Oh my stars! You know how when I started this blog I said that I wanted to find those books that were the "if you only have time to read one book...read this one" kind of books? (She asks her possibly imaginary, definitely invisible fan base friends.) Well, Shipbreaker by Paolo Bacigalupi is one of those books.

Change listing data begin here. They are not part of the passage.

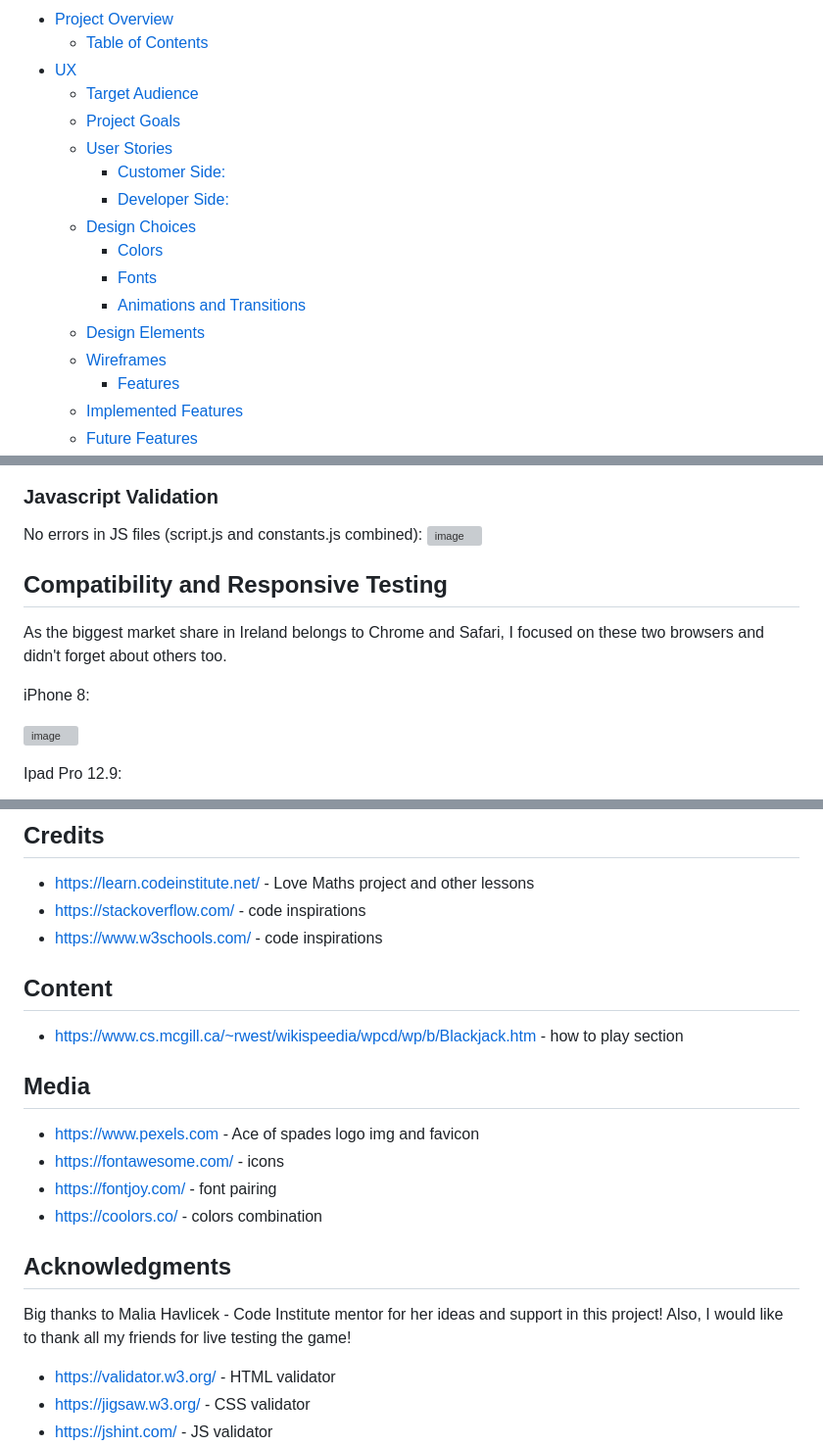
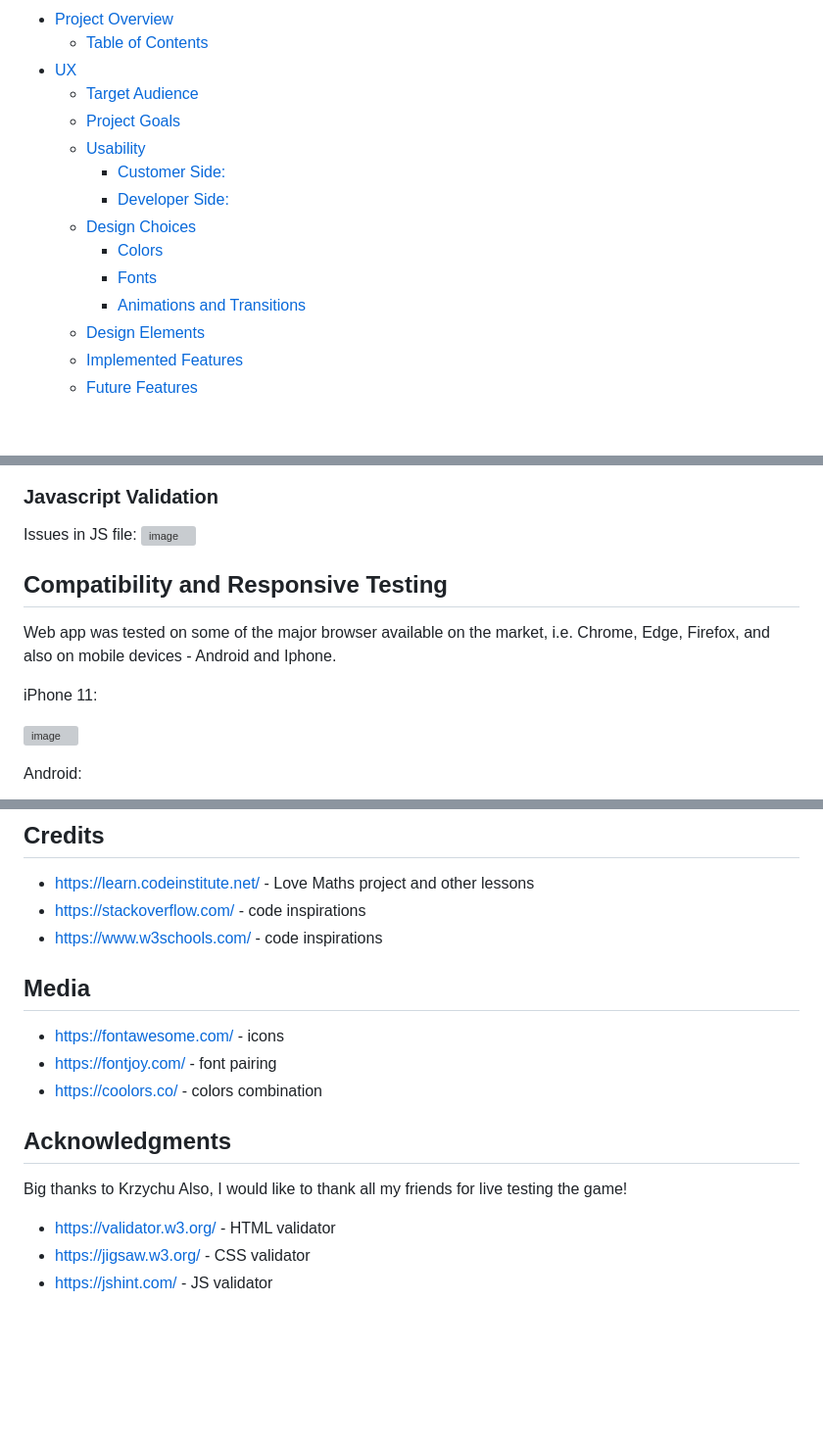
Before and after one commit to AdamFiejtek/animals-quiz, a Markdown page: README.md, 3 parts joined by grey strips. Shown at 98% size. Rendered like a GitHub page; blank space fills up the shorter version; grey boxes are pictures that could not be loaded.

```diff
--- a/README.md
+++ b/README.md
@@ -29,16 +29,14 @@ Play this quiz to learn more about Animal Kingdom and English in a funny and eas
 - [UX](#ux)
   * [Target Audience](#target-audience)
   * [Project Goals](#project-goals)
-  * [User Stories](#user-stories)
-    + [Customer Side:](#Customer-side-)
-    + [Developer Side:](#Developer-side-)
+  * [Usability](#usability)
+    + [Customer Side:](#customer-side)
+    + [Developer Side:](#developer-side)
   * [Design Choices](#design-choices)
     + [Colors](#Colors)
     + [Fonts](#Fonts)
     + [Animations and Transitions](#animations-and-transitions)
   * [Design Elements](#design-elements)
-  * [Wireframes](#wireframes)
-    + [Features](#features)
   * [Implemented Features](#implemented-features)
   * [Future Features](#future-features)
 - [Testing](#testing)
@@ -146,12 +144,12 @@ No errors in the index.html file:
 
 
 ### Javascript Validation
-No errors in JS files (script.js and constants.js combined):
-![image](https://user-images.githubusercontent.com/114284732/206775994-9b1b0249-6386-485f-bb50-06617539817c.png)
+Issues in JS file:
+![image]()
 
 ## Compatibility and Responsive Testing
-As the biggest market share in Ireland belongs to Chrome and Safari, I focused on these two browsers and didn't forget about others too.
+Web app was tested on some of the major browser available on the market, i.e. Chrome, Edge, Firefox, and also on mobile devices - Android and Iphone.
 
 
-iPhone 8:
+iPhone 11:
 
@@ -159,3 +157,3 @@ iPhone 8:
 
-Ipad Pro 12.9:
+Android:
 
@@ -236,18 +234,17 @@ The site was deployed to GitHub pages:
 - https://stackoverflow.com/ - code inspirations
 - https://www.w3schools.com/ - code inspirations
 
-## Content
-- https://www.cs.mcgill.ca/~rwest/wikispeedia/wpcd/wp/b/Blackjack.htm - how to play section
+
 
 ## Media
-- https://www.pexels.com - Ace of spades logo img and favicon
+
 - https://fontawesome.com/ - icons
 - https://fontjoy.com/ - font pairing
 - https://coolors.co/ - colors combination
 
 ## Acknowledgments
 
-Big thanks to Malia Havlicek - Code Institute mentor for her ideas and support in this project!
+Big thanks to Krzychu
 Also, I would like to thank all my friends for live testing the game!
 
 
```
Also changed, not shown: other parts of README.md (+31 -31 lines).
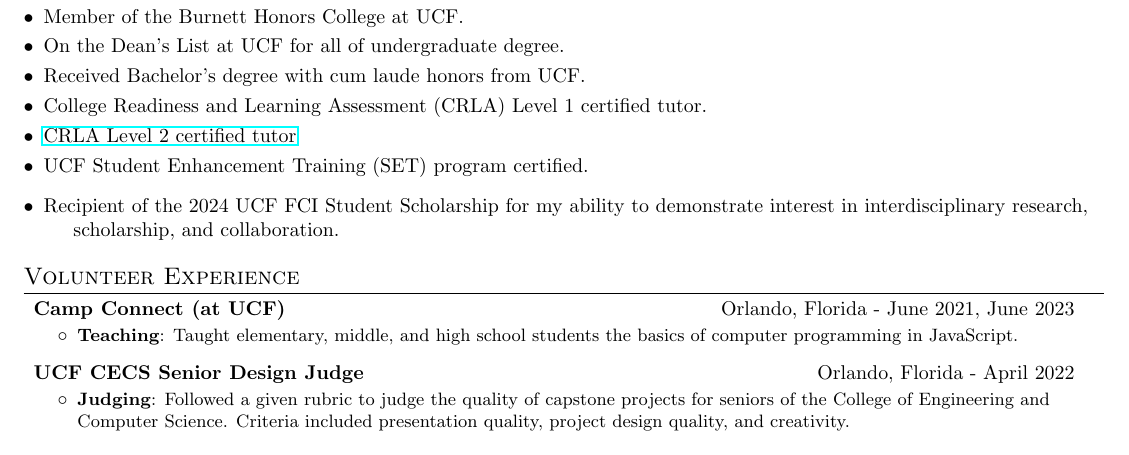
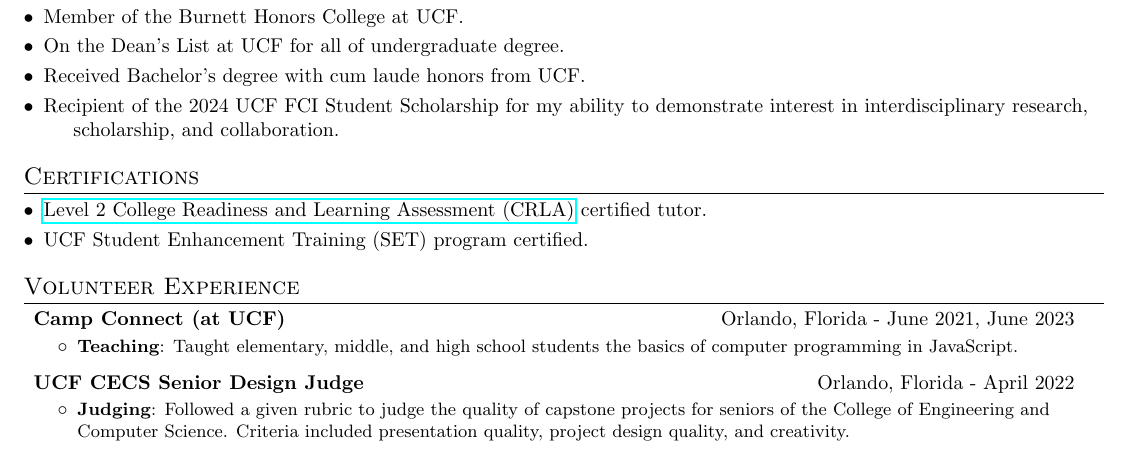
Before and after one commit to PappasBrent/cv, a LaTeX CV (cv.tex): part of page 2 of 2, cut so that both start at the same text. Compiled offline with pdfLaTeX.

Commit message:
Separate certifications from awards

```diff
--- a/cv.tex
+++ b/cv.tex
@@ -251,12 +251,16 @@
 	      \vspace{-5pt}
 	\item {Received Bachelor's degree with cum laude honors from UCF.}
 	      \vspace{-5pt}
-	\item {College Readiness and Learning Assessment (CRLA) Level 1 certified tutor.}
-	      \vspace{-5pt}
-	\item {\href{https://drive.google.com/file/d/1idZ5hhQQF4f-ZRQCBUplQTGU9YjS7fUs/view?usp=sharing}{CRLA Level 2 certified tutor}}
+	\item {Recipient of the 2024 UCF FCI Student Scholarship for my ability to demonstrate interest in interdisciplinary research, scholarship, and collaboration.}
+\end{description}
+
+%-----------CERTIFICATIONS-----------------
+\vspace{-5pt}
+\section{Certifications}
+\begin{description}[font=$\bullet$]
+	\item {\href{https://drive.google.com/file/d/1idZ5hhQQF4f-ZRQCBUplQTGU9YjS7fUs/view?usp=sharing}{Level 2 College Readiness and Learning Assessment (CRLA)} certified tutor.}
 	      \vspace{-5pt}
 	\item {UCF Student Enhancement Training (SET) program certified.}
-	\item {Recipient of the 2024 UCF FCI Student Scholarship for my ability to demonstrate interest in interdisciplinary research, scholarship, and collaboration.}
 \end{description}
 
 %-----------VOLUNTEERING-----------------
```
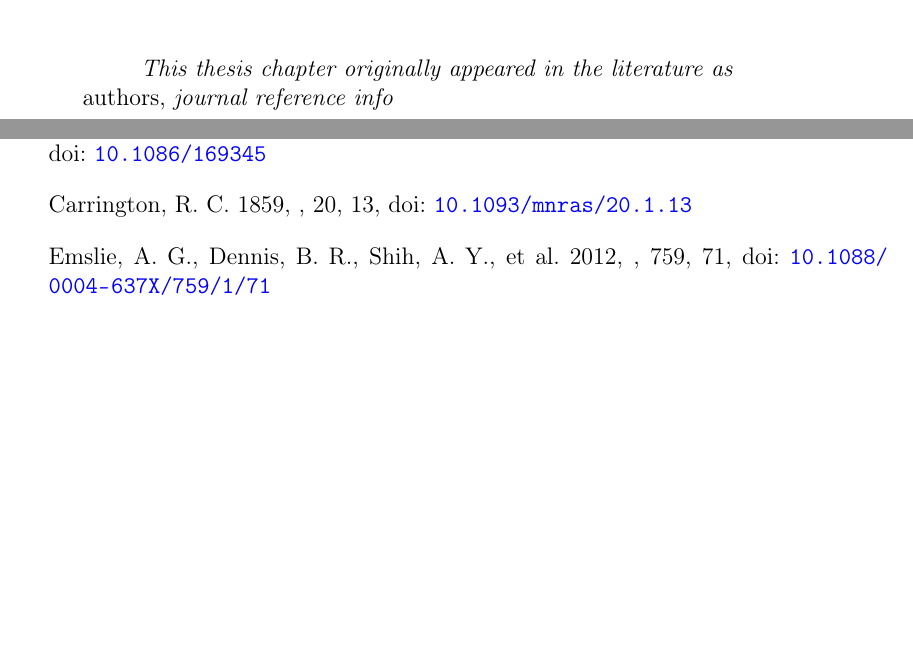
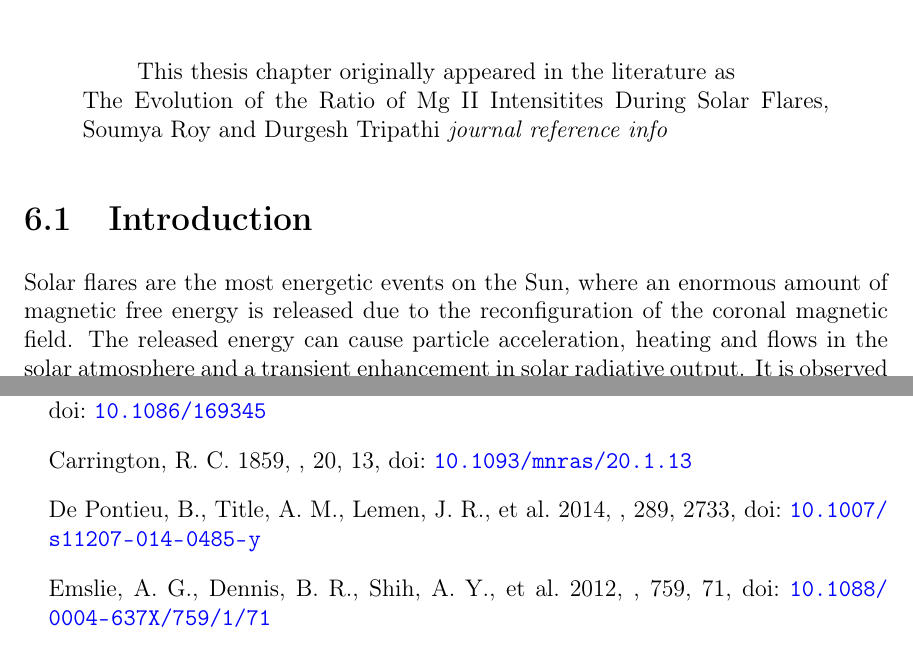
Before and after one commit to soumyaroy799/Mock_thesis_1, a LaTeX thesis (main_thesis_file.tex, which reads chapter6/ms.tex): two parts of pages 31 and 37 of 38, joined at a grey line, cut so that both start at the same text, the shorter picture padded with empty space. Compiled offline with pdfLaTeX; a LaTeX package or settings file that is missing is left out.

Commit message:
local change

```diff
--- a/chapter6/ms.tex
+++ b/chapter6/ms.tex
@@ -0,0 +1,11 @@
+%\begin{abstract}
+
+ %   The \ion{Mg}{2}~k \& h line intensity ratios can be used to probe the characteristics of the plasma in the solar atmosphere. In this study, using the observations recorded by the Interface Region Imaging Spectrometer (IRIS), we study the variation of the \ion{Mg}{2}~k \& h intensity ratio for three flares belonging to X-class, M-class, and C-class, throughout their evolution. We also study the k-to-h intensity ratio as a function of magnetic flux density obtained from the line-of-sight magnetograms recorded by the Helioseismic and Magnetic Imager (HMI) on board the Solar Dynamics Observatory (SDO). Our results reveal that while the intensity ratios are independent of magnetic flux density, they show significant changes during the evolution of the C-class and M-class flares. The intensity ratios start to increase at the start of the flare and peak during the impulsive phase before the flare peak and decrease rapidly thereafter. The values of the ratios fall even below the pre-flare level during the peak and decline phases of the flare. These results are important in the light of heating and cooling of localized plasma and provide further constraint on the understanding of flare physics.
+
+%\end{abstract}
+
+%%----------------------------------------------------
+\section{Introduction} \label{sec:intro}
+%%----------------------------------------------------
+
+Solar flares are the most energetic events on the Sun, where an enormous amount of magnetic free energy is released due to the reconfiguration of the coronal magnetic field. The released energy can cause particle acceleration, heating and flows in the solar atmosphere and a transient enhancement in solar radiative output. It is observed that most of the energy radiated in flares originates from the dense chromosphere \citep{fletcher10,milligan14}. Hence, studying the chromospheric lines during flares provides us with diagnostics, which may be important for understanding the physics of solar flares and their effect on the local plasma environment.
--- a/main_thesis_file.tex
+++ b/main_thesis_file.tex
@@ -145,8 +145,8 @@ Page left intentionally blank.
 \chapter{Effects of Solar flares on the local plasma environment from Mg II observations}\label{c:chap6}
 \chaptermark{Solar Flare Energetics}
 \begin{quote}
-{\em ~~~~~~~This thesis chapter originally appeared in the literature as} \\
-{authors,
+{ ~~~~~~~This thesis chapter originally appeared in the literature as} \\
+{The Evolution of the Ratio of Mg II Intensitites During Solar Flares, Soumya Roy and Durgesh Tripathi
 {\em journal reference info}}
 \end{quote}
 \input{./chapter6/ms.tex}
```
Also changed, not shown: chapter6/ms.tex (22 more changed lines), 4 other files.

It is the future Gulf Coast and the ocean liners of our time lay like dinosaur skeletons along the coastline, outdated and rusted, relics of the Accelerated Age with its fossil fuels and crude steel. Our protagonist, Nailer, and his crew are shipbreakers, scavengers climbing through the tight ducts and deadly mazes of the monoliths to pull out precious copper wire and anything else of value for their crew bosses, trying to earn quota. It is a harsh existence, a mad struggle for survival in a shanty town of drug addicts and tribe-like crews, where it is every man or woman for themselves and even crew loyalties, though sworn by blood, are never a certainty. It is the only life Nailer has known. On the horizon he can see the clipper ships, shiny and new, travelling to destinations unknown, far away from the life of violence, poverty and pain to which he is accustomed. When he and his crew mate Pima come across a wrecked clipper and find the salvage includes a surviving young "swank," a girl of a high social order with more wealth in one piece of jewelry than they would see in a lifetime, Nailer imagines there might be a way out for him, a chance at a better life. But the risks, dangers and intrigue involved on his journey are more than even he could have imagined.
When I started this book, I knew it was good. I read a chapter and loved the dystopian setting, the Mad Max-ish feel of the whole thing. But I put it down, waiting for a "good time" to read. A mystical time when I didn't have babies to feed, children to teach, dinner to get on the table. I thought I would sneak in a chapter here and a chapter there between my responsibilities and post-9:00 p.m. narcolepsy. Today my sweet wee Puddle is not feeling well and needing to be held while he naps, so I thought to myself, "Well, this will be a good time to read." By chapter three, I was a goner. Like, throwing hot dogs and Little Debbie snacks at the kids, yes-you-may-use-a-Sharpie-to-do-your-copywork-just-leave-Mummy-alone kind of gone. I didn't just want to keep reading. I needed to. I had to. It was my life's purpose.
This book is like The Lord of the Flies, The Island of Dr. Moreau, and Horatio Hornblower had a baby in a post-apocalyptic, quasi-industrial world and it works. Like, really works. All the way. I was engrossed the entire time, always thinking the end of the next chapter would be a good place to stop, always on the edge of my seat and wanting more by the time it arrived. I loved the moral ambiguity of the characters. From the tattooed, scarred shipbreakers to the well-dressed, haughty swanks, the only thing at times distinguishing the "good" guys from the "bad" is a lack of purely evil intention. This story is fast-paced and as rough as the shipbreakers themselves, but it is also well-crafted, imaginative and a really, really good read.